## ABOUT THIS EXERCISE:
In the copy, include no images, and repeat each entry precisely as written.

## RECORDS SUPPLIED:

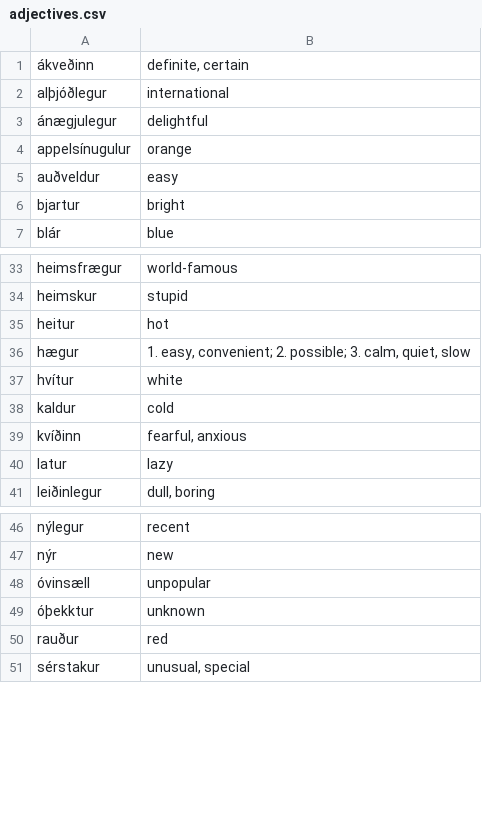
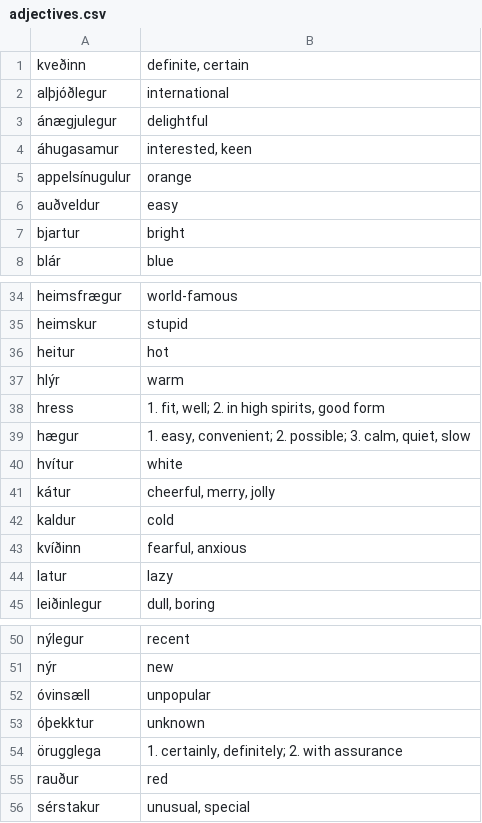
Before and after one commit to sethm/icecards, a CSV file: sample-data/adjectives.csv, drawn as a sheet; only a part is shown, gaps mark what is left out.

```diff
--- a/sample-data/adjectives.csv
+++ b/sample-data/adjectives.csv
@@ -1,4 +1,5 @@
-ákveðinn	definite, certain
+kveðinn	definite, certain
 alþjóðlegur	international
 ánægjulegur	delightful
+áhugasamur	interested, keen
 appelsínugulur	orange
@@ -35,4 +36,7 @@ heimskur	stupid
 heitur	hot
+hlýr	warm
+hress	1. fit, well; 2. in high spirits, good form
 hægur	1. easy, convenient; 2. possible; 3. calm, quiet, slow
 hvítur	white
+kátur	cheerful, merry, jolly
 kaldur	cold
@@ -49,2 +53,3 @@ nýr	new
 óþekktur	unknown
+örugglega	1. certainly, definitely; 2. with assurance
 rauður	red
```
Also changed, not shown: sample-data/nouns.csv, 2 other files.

## RESPONSE AREA:
Before and after one commit to sethm/icecards, a CSV file: sample-data/adjectives.csv, drawn as a sheet; only a part is shown, gaps mark what is left out.

```diff
--- a/sample-data/adjectives.csv
+++ b/sample-data/adjectives.csv
@@ -1,4 +1,5 @@
-ákveðinn	definite, certain
+kveðinn	definite, certain
 alþjóðlegur	international
 ánægjulegur	delightful
+áhugasamur	interested, keen
 appelsínugulur	orange
@@ -35,4 +36,7 @@ heimskur	stupid
 heitur	hot
+hlýr	warm
+hress	1. fit, well; 2. in high spirits, good form
 hægur	1. easy, convenient; 2. possible; 3. calm, quiet, slow
 hvítur	white
+kátur	cheerful, merry, jolly
 kaldur	cold
@@ -49,2 +53,3 @@ nýr	new
 óþekktur	unknown
+örugglega	1. certainly, definitely; 2. with assurance
 rauður	red
```
Also changed, not shown: sample-data/nouns.csv, 2 other files.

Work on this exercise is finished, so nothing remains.